◆ WHAT YOU NEED TO DO:
In the entries below, find every line with the string "page" and copy it.

Segment Start: DATASET EXCERPTS

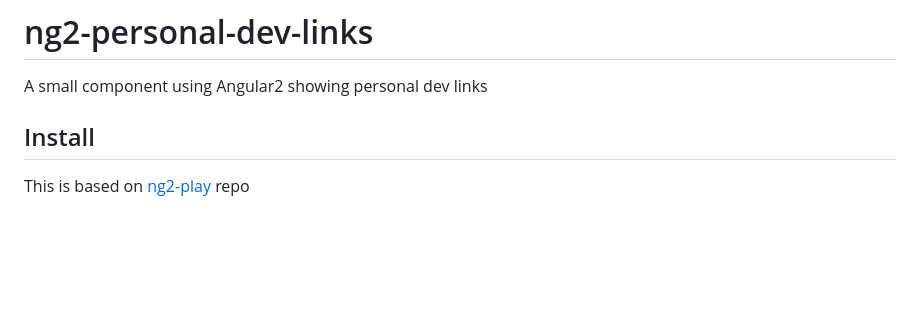
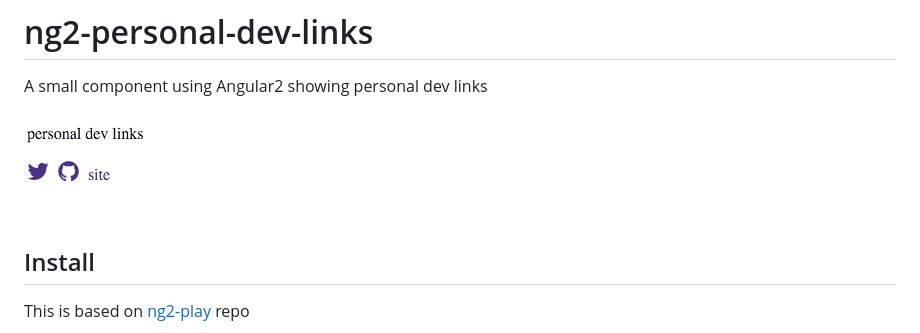
Before and after one commit to bahmutov/ng2-personal-dev-links, a Markdown page: README.md, the part around the change. Rendered like a GitHub page; pictures changed too: screenshot.png (added); blank space fills up the shorter version.

Commit message:
added screenshot

```diff
--- a/README.md
+++ b/README.md
@@ -2,7 +2,7 @@
 
 A small component using Angular2 showing personal dev links
 
-
+![screenshot](screenshot.png)
 
 ## Install
 
```
Also changed, not shown: 1 other file.
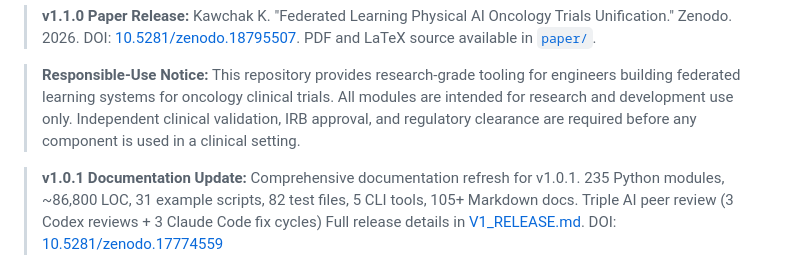
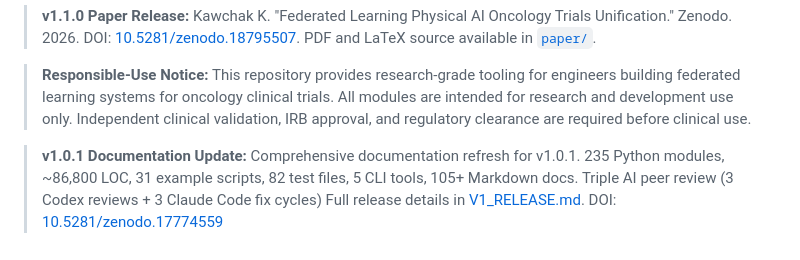
Before and after one commit to kevinkawchak/pai-oncology-trial-fl, a Markdown page: README.md, the part around the change. GitHub-like rendering.

```diff
--- a/README.md
+++ b/README.md
@@ -13,7 +13,7 @@ Practical tools for Physical AI Federated Learning in oncology clinical trials,
 > **Responsible-Use Notice:** This repository provides research-grade tooling for engineers building
 > federated learning systems for oncology clinical trials. All modules are intended for research and
 > development use only. Independent clinical validation, IRB approval, and regulatory clearance are
-> required before any component is used in a clinical setting.
+> required before clinical use.
 
 > **v1.0.1 Documentation Update:** Comprehensive documentation refresh for v1.0.1. 235 Python
 > modules, ~86,800 LOC, 31 example scripts, 82 test files, 5 CLI tools, 105+ Markdown docs.
```
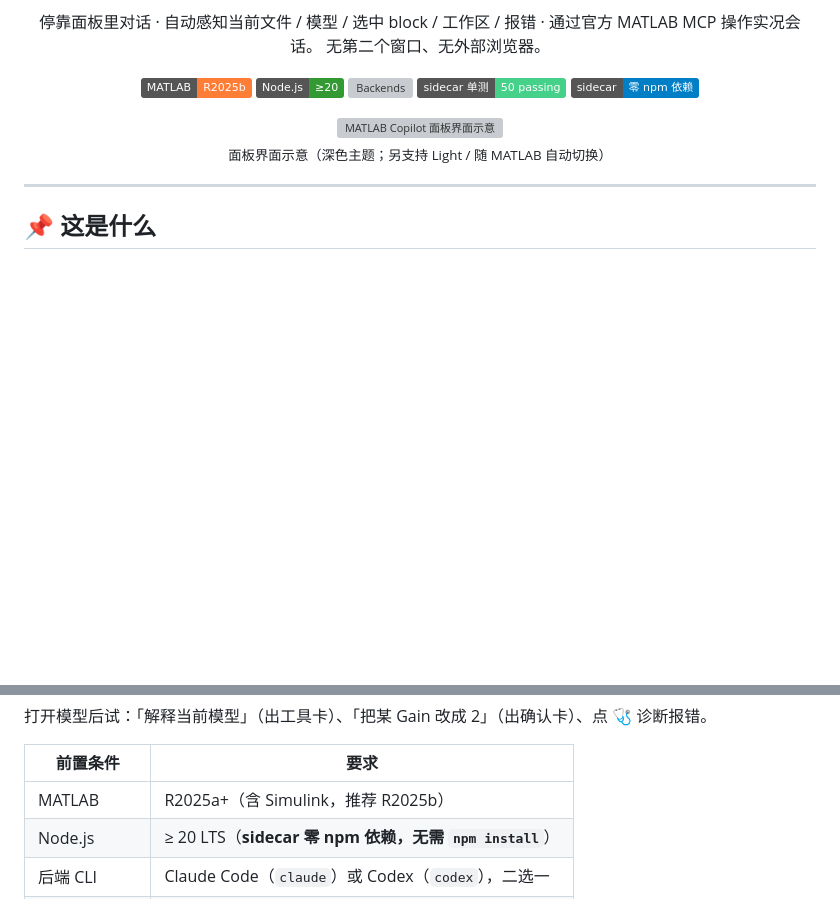
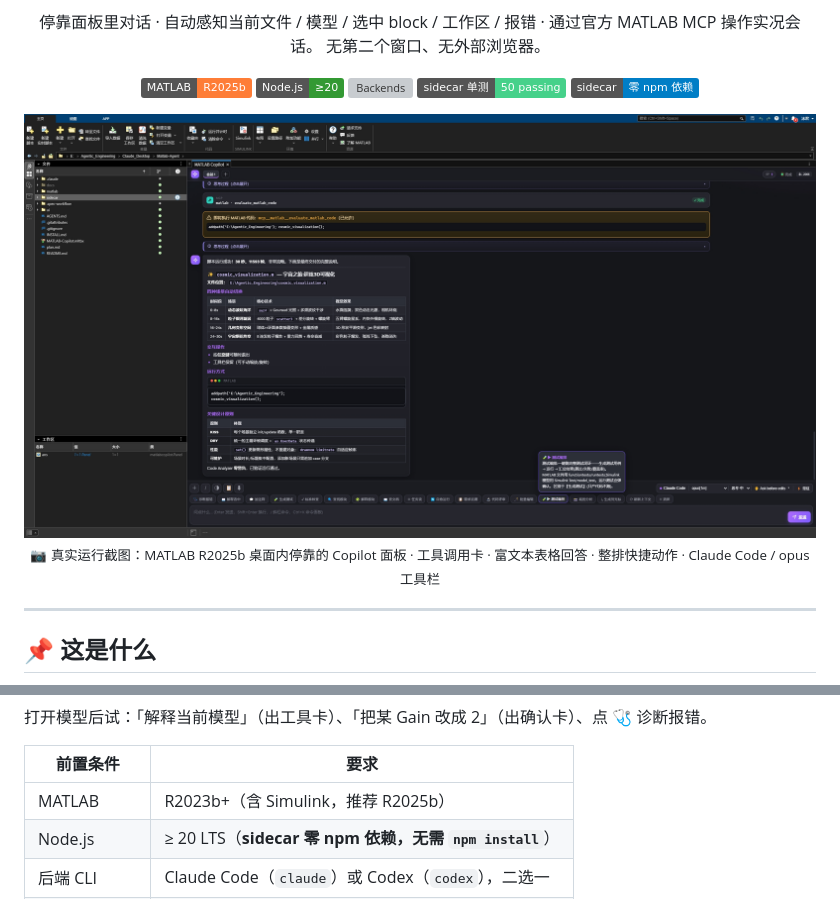
Before and after one commit to suzike/matlab-simulink-copilot, a Markdown page: README.md, 2 parts joined by grey strips. GitHub-like rendering; pictures changed too: docs/images/screenshot.jpg (added); badges without logos; blank space fills up the shorter version; grey boxes are pictures that could not be loaded.

Commit message:
docs: 添加真实运行截图,前置条件 MATLAB 降到 R2023b
- README 顶部主视觉换成 MATLAB R2025b 桌面内停靠 Copilot 面板的真实截图
- 前置条件最低 MATLAB 版本 R2025a → R2023b(README / INSTALL / build_toolbox 的 MinimumMatlabRelease)

```diff
--- a/README.md
+++ b/README.md
@@ -16,9 +16,9 @@
 </div>
 
 <div align="center">
-  <img src="docs/images/ui-mockup.svg" width="680" alt="MATLAB Copilot 面板界面示意">
+  <img src="docs/images/screenshot.jpg" width="900" alt="MATLAB Copilot 真实运行截图">
   <br>
-  <sub>面板界面示意（深色主题；另支持 Light / 随 MATLAB 自动切换）</sub>
+  <sub>📷 真实运行截图：MATLAB R2025b 桌面内停靠的 Copilot 面板 · 工具调用卡 · 富文本表格回答 · 整排快捷动作 · Claude Code / opus 工具栏</sub>
 </div>
 
 ---
@@ -151,7 +151,7 @@ copilot
 
 | 前置条件 | 要求 |
 |---|---|
-| MATLAB | R2025a+（含 Simulink，推荐 R2025b） |
+| MATLAB | R2023b+（含 Simulink，推荐 R2025b） |
 | Node.js | ≥ 20 LTS（**sidecar 零 npm 依赖，无需 `npm install`**） |
 | 后端 CLI | Claude Code（`claude`）或 Codex（`codex`），二选一 |
 | MATLAB MCP | Simulink Agentic Toolkit + `satk_initialize` |
```
Also changed, not shown: INSTALL.md (+1 -1 lines), 1 other file.
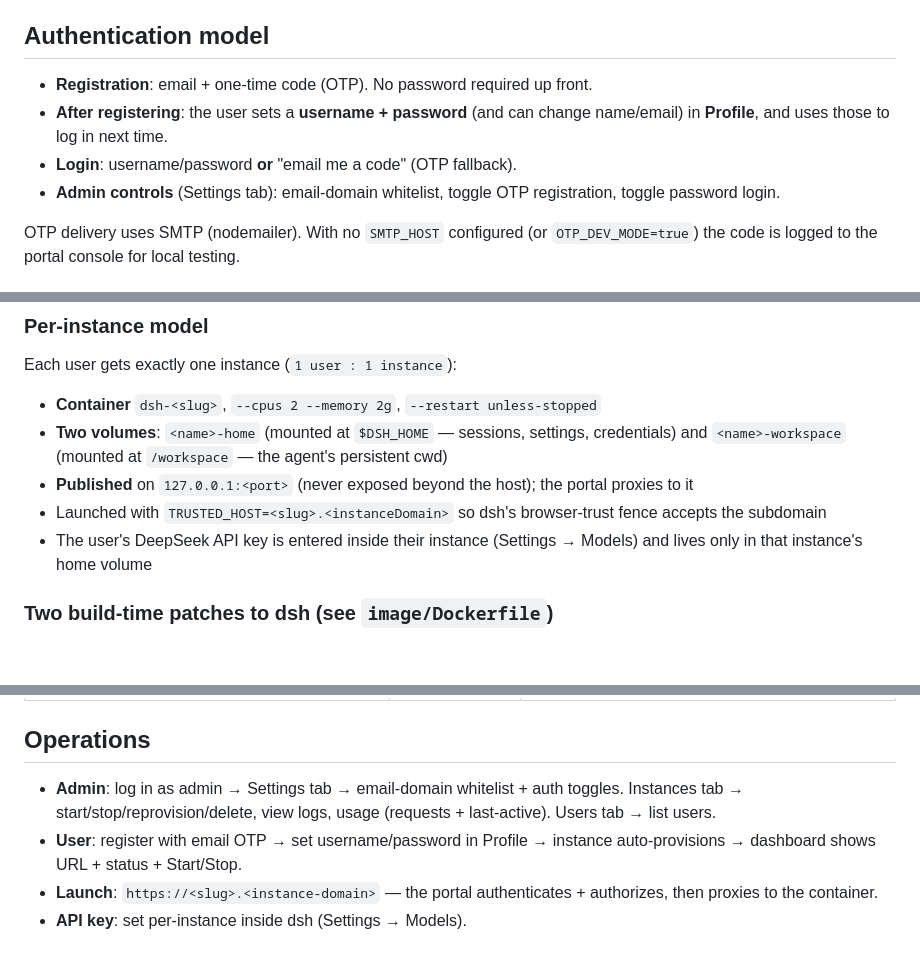
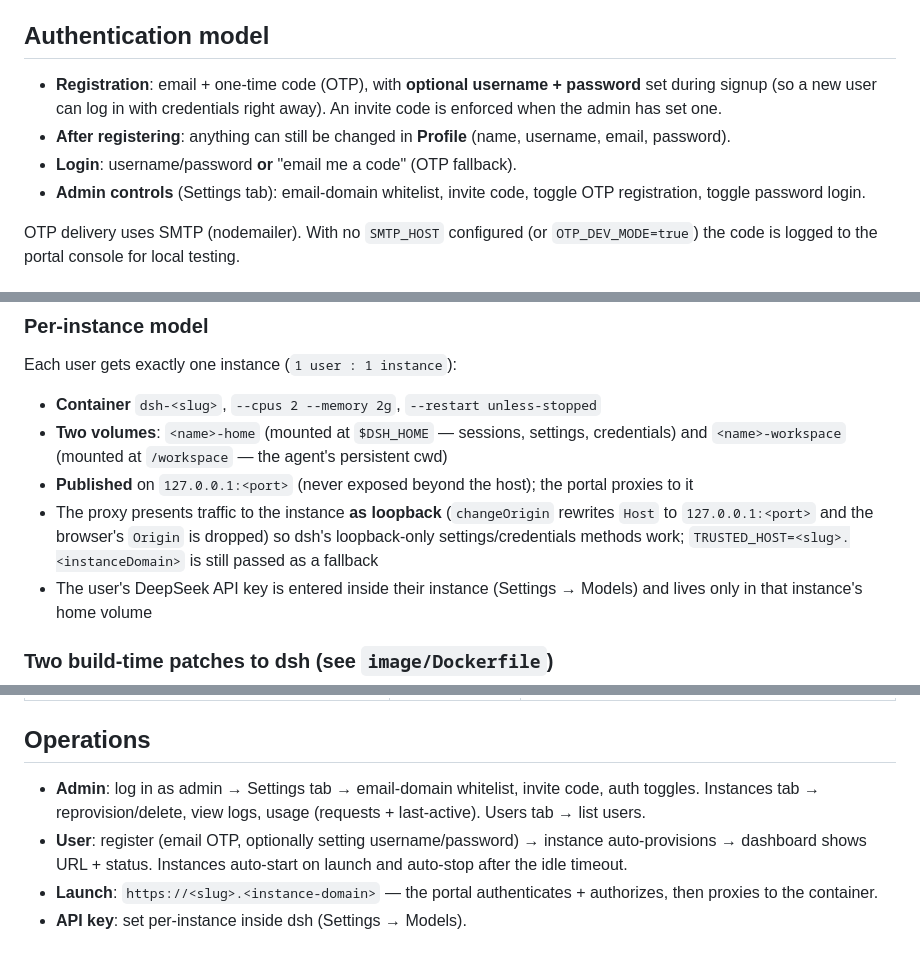
Before and after one commit to vocsong/deepseek-harness-portal, a Markdown page: README.md, 3 parts joined by grey strips. GitHub-like rendering; blank space fills up the shorter version.

Commit message:
Docs: reflect registration credentials, loopback proxy, auto-start/stop lifecycle

```diff
--- a/README.md
+++ b/README.md
@@ -21,10 +21,10 @@ The portal is the **only** authentication entry point. It owns registration, log
 
 ## Authentication model
 
-- **Registration**: email + one-time code (OTP). No password required up front.
-- **After registering**: the user sets a **username + password** (and can change name/email) in **Profile**, and uses those to log in next time.
+- **Registration**: email + one-time code (OTP), with **optional username + password** set during signup (so a new user can log in with credentials right away). An invite code is enforced when the admin has set one.
+- **After registering**: anything can still be changed in **Profile** (name, username, email, password).
 - **Login**: username/password **or** "email me a code" (OTP fallback).
-- **Admin controls** (Settings tab): email-domain whitelist, toggle OTP registration, toggle password login.
+- **Admin controls** (Settings tab): email-domain whitelist, invite code, toggle OTP registration, toggle password login.
 
 OTP delivery uses SMTP (nodemailer). With no `SMTP_HOST` configured (or `OTP_DEV_MODE=true`) the code is logged to the portal console for local testing.
 
@@ -45,7 +45,7 @@ Each user gets exactly one instance (`1 user : 1 instance`):
 - **Container** `dsh-<slug>`, `--cpus 2 --memory 2g`, `--restart unless-stopped`
 - **Two volumes**: `<name>-home` (mounted at `$DSH_HOME` — sessions, settings, credentials) and `<name>-workspace` (mounted at `/workspace` — the agent's persistent cwd)
 - **Published** on `127.0.0.1:<port>` (never exposed beyond the host); the portal proxies to it
-- Launched with `TRUSTED_HOST=<slug>.<instanceDomain>` so dsh's browser-trust fence accepts the subdomain
+- The proxy presents traffic to the instance **as loopback** (`changeOrigin` rewrites `Host` to `127.0.0.1:<port>` and the browser's `Origin` is dropped) so dsh's loopback-only settings/credentials methods work; `TRUSTED_HOST=<slug>.<instanceDomain>` is still passed as a fallback
 - The user's DeepSeek API key is entered inside their instance (Settings → Models) and lives only in that instance's home volume
 
 ### Two build-time patches to dsh (see `image/Dockerfile`)
@@ -146,8 +146,8 @@ See `.env.example`. The important ones:
 
 ## Operations
 
-- **Admin**: log in as admin → Settings tab → email-domain whitelist + auth toggles. Instances tab → start/stop/reprovision/delete, view logs, usage (requests + last-active). Users tab → list users.
-- **User**: register with email OTP → set username/password in Profile → instance auto-provisions → dashboard shows URL + status + Start/Stop.
+- **Admin**: log in as admin → Settings tab → email-domain whitelist, invite code, auth toggles. Instances tab → reprovision/delete, view logs, usage (requests + last-active). Users tab → list users.
+- **User**: register (email OTP, optionally setting username/password) → instance auto-provisions → dashboard shows URL + status. Instances auto-start on launch and auto-stop after the idle timeout.
 - **Launch**: `https://<slug>.<instance-domain>` — the portal authenticates + authorizes, then proxies to the container.
 - **API key**: set per-instance inside dsh (Settings → Models).
 
```
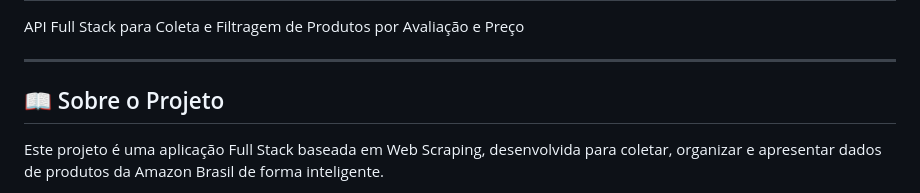
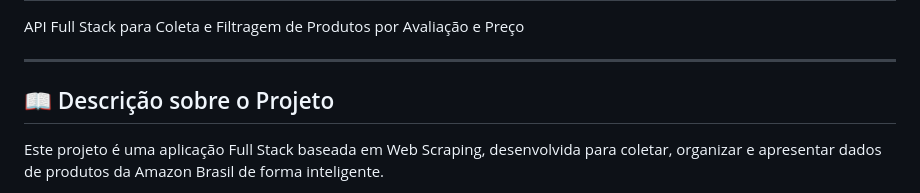
Before and after one commit to NatanLuz/amazon_scraper_fullstackAPI, a Markdown page: README.md, the part around the change. Drawn GitHub-style.

Commit message:
Update README.md
organizando readme do projeto amazon scraper

```diff
--- a/README.md
+++ b/README.md
@@ -3,7 +3,7 @@ API Full Stack para Coleta e Filtragem de Produtos por Avaliação e Preço
 
 ---
 
-## 📖 Sobre o Projeto
+## 📖 Descrição sobre o Projeto
 
 Este projeto é uma aplicação Full Stack baseada em Web Scraping, desenvolvida para coletar, organizar e apresentar dados de produtos da Amazon Brasil de forma inteligente.
 
```
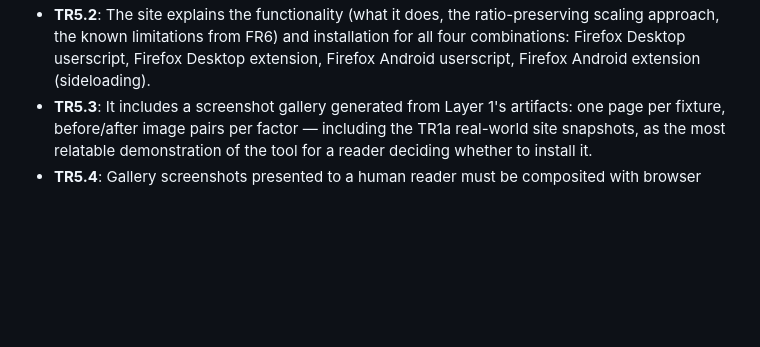
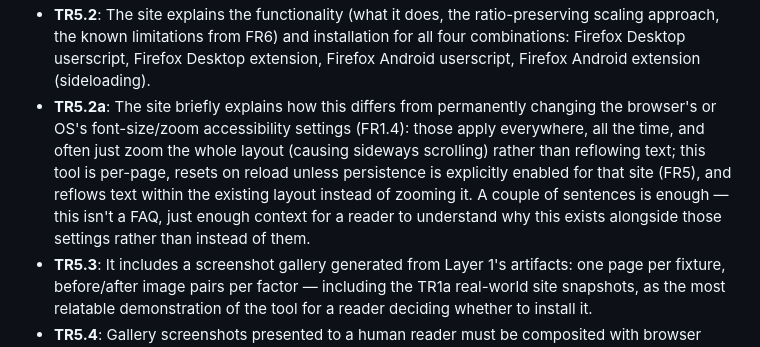
Before and after one commit to narve/text-size-adjuster, a Markdown page: docs/test-and-documentation-requirements.md, the part around the change. Drawn GitHub-style; blank space fills up the shorter version.

Commit message:
Require end-user docs to explain ad-hoc scaling vs permanent accessibility settings
Co-Authored-By: Claude Sonnet 5 <noreply@anthropic.com>

```diff
--- a/docs/test-and-documentation-requirements.md
+++ b/docs/test-and-documentation-requirements.md
@@ -110,6 +110,13 @@ subset, with explicit pass/fail criteria, to be checked by hand per release.
   approach, the known limitations from FR6) and installation for all four combinations: Firefox
   Desktop userscript, Firefox Desktop extension, Firefox Android userscript, Firefox Android
   extension (sideloading).
+- **TR5.2a**: The site briefly explains how this differs from permanently changing the browser's
+  or OS's font-size/zoom accessibility settings (FR1.4): those apply everywhere, all the time,
+  and often just zoom the whole layout (causing sideways scrolling) rather than reflowing text;
+  this tool is per-page, resets on reload unless persistence is explicitly enabled for that site
+  (FR5), and reflows text within the existing layout instead of zooming it. A couple of sentences
+  is enough — this isn't a FAQ, just enough context for a reader to understand why this exists
+  alongside those settings rather than instead of them.
 - **TR5.3**: It includes a screenshot gallery generated from Layer 1's artifacts: one page per
   fixture, before/after image pairs per factor — including the TR1a real-world site snapshots,
   as the most relatable demonstration of the tool for a reader deciding whether to install it.
```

Segment End: DATASET EXCERPTS

◆ RESPONSE:
Before and after one commit to bahmutov/ng2-personal-dev-links, a Markdown page: README.md, the part around the change. Rendered like a GitHub page; pictures changed too: screenshot.png (added); blank space fills up the shorter version.
Before and after one commit to kevinkawchak/pai-oncology-trial-fl, a Markdown page: README.md, the part around the change. GitHub-like rendering.
Before and after one commit to suzike/matlab-simulink-copilot, a Markdown page: README.md, 2 parts joined by grey strips. GitHub-like rendering; pictures changed too: docs/images/screenshot.jpg (added); badges without logos; blank space fills up the shorter version; grey boxes are pictures that could not be loaded.
Before and after one commit to vocsong/deepseek-harness-portal, a Markdown page: README.md, 3 parts joined by grey strips. GitHub-like rendering; blank space fills up the shorter version.
Before and after one commit to NatanLuz/amazon_scraper_fullstackAPI, a Markdown page: README.md, the part around the change. Drawn GitHub-style.
Before and after one commit to narve/text-size-adjuster, a Markdown page: docs/test-and-documentation-requirements.md, the part around the change. Drawn GitHub-style; blank space fills up the shorter version.
+  this tool is per-page, resets on reload unless persistence is explicitly enabled for that site
 - **TR5.3**: It includes a screenshot gallery generated from Layer 1's artifacts: one page per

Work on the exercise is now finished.